The avian nucleus laminaris (NL) is involved in computation of interaural time differences (ITDs) that encode the azimuthal position of a sound source. Neurons in NL are bipolar, with dorsal and ventral dendritic arbors receiving input from separate ears. NL neurons act as coincidence detectors that respond maximally when input from each ear arrives at the two dendritic arbors simultaneously. Computational and physiological studies demonstrated that the sensitivity of NL neurons to coincident inputs is modulated by an inhibitory feedback circuit via the superior olivary nucleus (SON). To understand the mechanism of this modulation, the topography of the projection from SON to NL was mapped, and the morphology of the axon terminals of SON neurons in NL was examined in chickens (Gallus gallus). In vivo injection of AlexaFluor 568 dextran amine into SON demonstrated a coarse topographic projection from SON to NL. Retrogradely labeled neurons in NL were located within the zone of anterogradely labeled terminals, suggesting a reciprocal projection from SON to NL. In vivo extracellular physiological recording further demonstrated that this topography is consistent with tonotopic maps in SON and NL. In addition, three-dimensional reconstruction of single SON axon branches within NL revealed that individual SON neurons innervate a large area of NL and terminate on both dorsal and ventral dendritic arbors of NL neurons. The organization of the projection from SON to NL supports its proposed functions of controlling the overall activity level of NL and enhancing the specificity of frequency mapping and ITD detection.
auditory brainstem; axonal projection; γ-aminobutyric acid (GABA); interaural time difference (ITD); tonotopic organization
We report a series of experiments investigating the kinetics of hair cell loss in lateral line neuromasts of zebrafish larvae following exposure to aminoglycoside antibiotics. Comparisons of the rate of hair cell loss and the differential effects of acute versus chronic exposure to gentamicin and neomycin revealed markedly different results. Neomycin induced rapid and dramatic concentration-dependent hair cell loss that is essentially complete within 90 minutes, regardless of concentration or exposure time. Gentamicin induced loss of half of the hair cells within 90 minutes and substantial additional loss, which was prolonged and cumulative over exposure times up to at least 24 hr. Small molecules and genetic mutations that inhibit neomycin-induced hair cell loss were ineffective against prolonged gentamicin exposure supporting the hypothesis that these two drugs are revealing at least two cellular pathways. The mechanosensory channel blocker amiloride blocked both neomycin and gentamicin-induced hair cell death acutely and chronically indicating that these aminoglycosides share a common entry route. Further tests with additional aminoglycosides revealed a spectrum of differential responses to acute and chronic exposure. The distinctions between the times of action of these aminoglycosides indicate that these drugs induce multiple cell death pathways.

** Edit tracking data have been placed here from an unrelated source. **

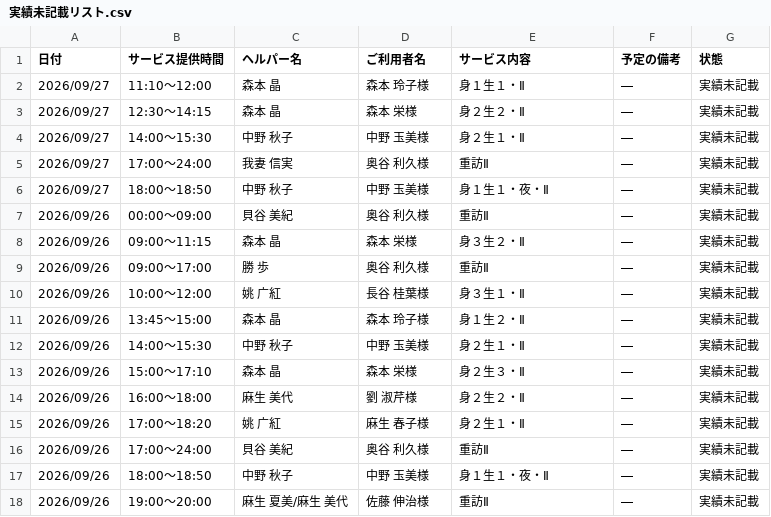
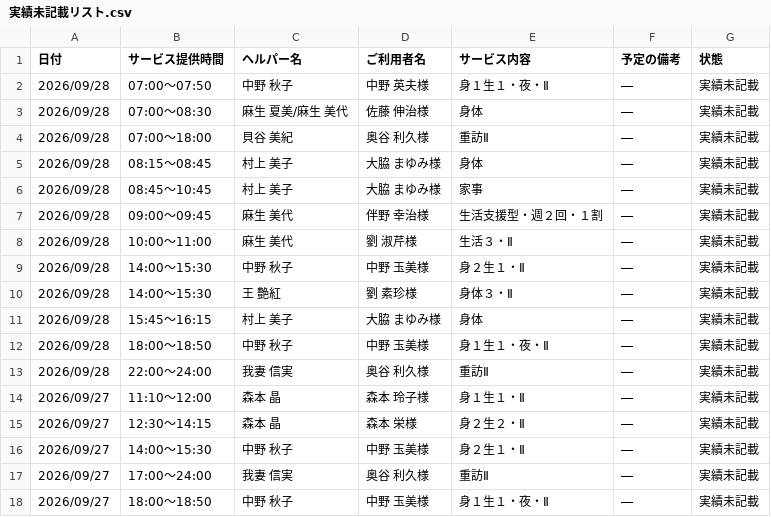
Before and after one commit to yyamamoto-stack/kaigo, a CSV file: data/実績未記載リスト.csv, drawn as a sheet; only a part is shown; the shorter side is filled out with more unchanged rows; the diff names each change by its address in the sheet, - before the commit and + after, or states it on an @@ line.

```diff
--- a/data/実績未記載リスト.csv
+++ b/data/実績未記載リスト.csv
+row 2: 2026/09/28 | 07:00～07:50 | 中野 秋子 | 中野 英夫様 | 身１生１・夜・Ⅱ | ― | 実績未記載
+row 3: 2026/09/28 | 07:00～08:30 | 麻生 夏美/麻生 美代 | 佐藤 伸治様 | 身体 | ― | 実績未記載
+row 4: 2026/09/28 | 07:00～18:00 | 貝谷 美紀 | 奥谷 利久様 | 重訪Ⅱ | ― | 実績未記載
+row 5: 2026/09/28 | 08:15～08:45 | 村上 美子 | 大脇 まゆみ様 | 身体 | ― | 実績未記載
+row 6: 2026/09/28 | 08:45～10:45 | 村上 美子 | 大脇 まゆみ様 | 家事 | ― | 実績未記載
+row 7: 2026/09/28 | 09:00～09:45 | 麻生 美代 | 伴野 幸治様 | 生活支援型・週２回・１割 | ― | 実績未記載
+row 8: 2026/09/28 | 10:00～11:00 | 麻生 美代 | 劉 淑芹様 | 生活３・Ⅱ | ― | 実績未記載
+row 9: 2026/09/28 | 14:00～15:30 | 中野 秋子 | 中野 玉美様 | 身２生１・Ⅱ | ― | 実績未記載
+row 10: 2026/09/28 | 14:00～15:30 | 王 艶紅 | 劉 素珍様 | 身体３・Ⅱ | ― | 実績未記載
+row 11: 2026/09/28 | 15:45～16:15 | 村上 美子 | 大脇 まゆみ様 | 身体 | ― | 実績未記載
+row 12: 2026/09/28 | 18:00～18:50 | 中野 秋子 | 中野 玉美様 | 身１生１・夜・Ⅱ | ― | 実績未記載
+row 13: 2026/09/28 | 22:00～24:00 | 我妻 信実 | 奥谷 利久様 | 重訪Ⅱ | ― | 実績未記載
```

ototoxicity; aminoglycoside; hair cell; mechanosensory; lateral line; zebrafish; hair cell
Song in oscine birds is a learned behavior that plays important roles in breeding. Pronounced seasonal differences in song behavior, and in the morphology and physiology of the neural circuit underlying song production are well documented in many songbird species. Androgenic and estrogenic hormones largely mediate these seasonal changes. While much work has focused on the hormonal mechanisms underlying seasonal plasticity in songbird vocal production, relatively less work has investigated seasonal and hormonal effects on songbird auditory processing, particularly at a peripheral level. We addressed this issue in Gambel’s white-crowned sparrow (Zonotrichia leucophrys gambelii), a highly seasonal breeder. Photoperiod and hormone levels were manipulated in the laboratory to simulate natural breeding and non-breeding conditions. Peripheral auditory function was assessed by measuring the auditory brainstem response (ABR) and distortion product otoacoustic emissions (DPOAEs) of males and females in both conditions. Birds exposed to breeding-like conditions demonstrated elevated thresholds and prolonged peak latencies compared with birds housed under non-breeding-like conditions. There were no changes in DPOAEs, however, which indicates that the seasonal differences in ABRs do not arise from changes in hair cell function. These results suggest that seasons and hormones impact auditory processing as well as vocal production in wild songbirds.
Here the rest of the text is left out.